Two passenger trains derailed over a bridge in central India while crossing a track that was flooded by heavy monsoon rains, killing at least 24 people.
More than 300 people have been rescued, and there are fears some passengers may still be trapped.
The Kamayani Express was on its way to Mumbai when it derailed night near the town of Harda in Madhya Pradesh state, while the Janata Express was travelling in the opposite direction when it derailed soon after.
The trains were crossing a small bridge near the rain-swollen Machak River, about 590 miles south of New Delhi.
Another train had passed the same culvert 10 minutes before the first derailment without any problem, but then a flash flood caused part of the track to sink into the rain-soaked ground, said AK Mittal, a senior railway officer.
Six coaches from the Kamayani Express and the engine and four coaches from the Janata Express derailed. The accident occurred just before midnight local time, and although rescue workers soon reached the site, their efforts were hampered by the darkness, officials said.
At least two carriages had been partially submerged in the mud, said railway official Anil Saksena. While most people had been pulled to safety, rescue workers were still searching for passengers feared to be trapped.
“We are getting reports that there were flash floods and the tracks caved in. Most of the coaches had passed but the last few carriages were derailed,” Mr Saksena said.
At least 24 bodies have been recovered so far and one person was seriously injured, said Bijendra Kumar, a railway official in Bhopal, the main city in Madhya Pradesh state.
Junior home minister Kiren Rijiju said more than 300 people have been rescued.
The unaffected carriages have now been moved from the tracks and rescue operations are nearing a close. Railway workers will soon start repairing the tracks so traffic can resume.
Dozens of trains have been blocked from moving due to the accident, while others have been diverted to other routes.
The rain eased today following two days of heavy downpour.

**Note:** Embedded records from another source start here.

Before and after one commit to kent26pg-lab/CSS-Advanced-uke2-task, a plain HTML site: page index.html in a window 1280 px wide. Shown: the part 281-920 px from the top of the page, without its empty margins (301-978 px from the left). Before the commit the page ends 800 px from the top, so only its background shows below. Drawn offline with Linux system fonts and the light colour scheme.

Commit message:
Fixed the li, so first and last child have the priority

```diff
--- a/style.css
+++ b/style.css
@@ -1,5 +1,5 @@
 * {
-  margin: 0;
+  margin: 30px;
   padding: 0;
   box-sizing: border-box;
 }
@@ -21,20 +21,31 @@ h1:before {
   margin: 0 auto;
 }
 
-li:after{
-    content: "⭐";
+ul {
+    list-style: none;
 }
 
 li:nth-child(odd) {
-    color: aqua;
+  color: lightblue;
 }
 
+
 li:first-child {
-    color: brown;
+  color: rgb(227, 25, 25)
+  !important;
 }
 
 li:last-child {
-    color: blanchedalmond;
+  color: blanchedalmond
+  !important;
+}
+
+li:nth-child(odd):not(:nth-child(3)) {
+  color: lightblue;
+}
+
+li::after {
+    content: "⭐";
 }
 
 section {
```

India has one of the world’s largest railway networks and carries more than 23 million passengers each day. However, many parts of the vast network are poorly maintained and accidents are common.
While many trains are called express, they rarely travel faster than 30mph.